▶ Work order:
A complete answer includes every line below with the word "backendSDD".

▶ Data for processing:

-----

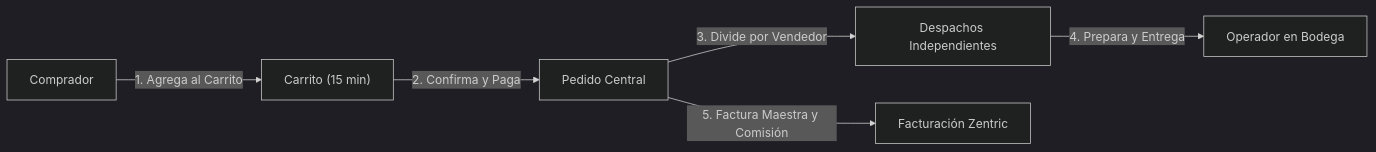
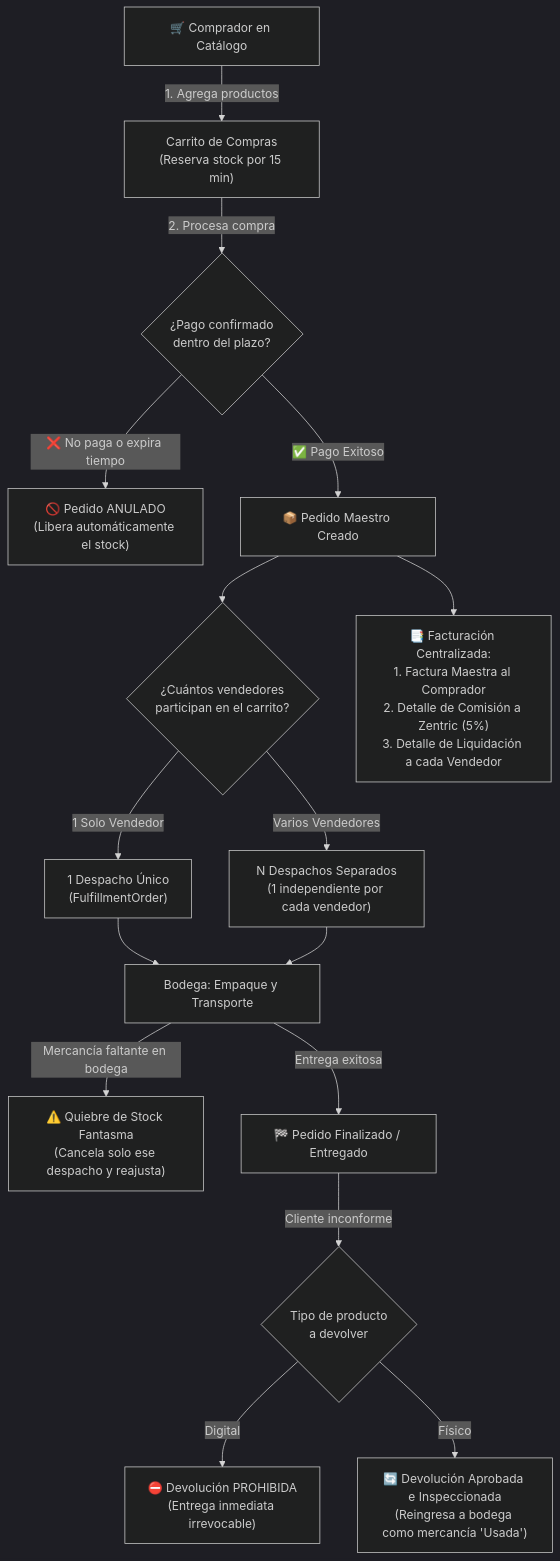
Before and after one commit to D-MachadoDev/Zentric: the diagram in backendSDD/01-system-overview.md, drawn with Mermaid (dark theme). The commit also changed other lines of this file, not shown here.

Commit message:
docs(overview): add complete multi-vendor lifecycle diagram, explicit rules, and inline glossary

````diff
--- a/backendSDD/01-system-overview.md
+++ b/backendSDD/01-system-overview.md
@@ -11,8 +13,25 @@
 ```mermaid
-flowchart LR
-    Buyer["Comprador"] -->|"1. Agrega al Carrito"| Cart["Carrito (15 min)"]
-    Cart -->|"2. Confirma y Paga"| Order["Pedido Central"]
-    Order -->|"3. Divide por Vendedor"| Fulfillment["Despachos Independientes"]
-    Fulfillment -->|"4. Prepara y Entrega"| Warehouse["Operador en Bodega"]
-    Order -->|"5. Factura Maestra y Comisión"| Billing["Facturación Zentric"]
+flowchart TD
+    Buyer["🛒 Comprador en Catálogo"] -->|"1. Agrega productos"| Cart["Carrito de Compras\n(Reserva stock por 15 min)"]
+    Cart -->|"2. Procesa compra"| Checkout{"¿Pago confirmado\ndentro del plazo?"}
+    
+    Checkout -->|"❌ No paga o expira tiempo"| Cancelled["🚫 Pedido ANULADO\n(Libera automáticamente el stock)"]
+    Checkout -->|"✅ Pago Exitoso"| Order["📦 Pedido Maestro Creado"]
+    
+    Order --> Split{"¿Cuántos vendedores\nparticipan en el carrito?"}
+    
+    Split -->|"1 Solo Vendedor"| F1["1 Despacho Único\n(FulfillmentOrder)"]
+    Split -->|"Varios Vendedores"| FN["N Despachos Separados\n(1 independiente por cada vendedor)"]
+    
+    F1 --> Prep["Bodega: Empaque y Transporte"]
+    FN --> Prep
+    
+    Prep -->|"Mercancía faltante en bodega"| Ghost["⚠️ Quiebre de Stock Fantasma\n(Cancela solo ese despacho y reajusta)"]
+    Prep -->|"Entrega exitosa"| Delivered["🏁 Pedido Finalizado / Entregado"]
+    
+    Delivered -->|"Cliente inconforme"| Return{"Tipo de producto\na devolver"}
+    Return -->|"Digital"| NoReturn["⛔ Devolución PROHIBIDA\n(Entrega inmediata irrevocable)"]
+    Return -->|"Físico"| PhysicalReturn["🔄 Devolución Aprobada e Inspeccionada\n(Reingresa a bodega como mercancía 'Usada')"]
+    
+    Order --> Invoice["📑 Facturación Centralizada:\n1. Factura Maestra al Comprador\n2. Detalle de Comisión a Zentric (5%)\n3. Detalle de Liquidación a cada Vendedor"]
 ```
````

-----

▶ Answer to this problem:
Before and after one commit to D-MachadoDev/Zentric: the diagram in backendSDD/01-system-overview.md, drawn with Mermaid (dark theme). The commit also changed other lines of this file, not shown here.
--- a/backendSDD/01-system-overview.md
+++ b/backendSDD/01-system-overview.md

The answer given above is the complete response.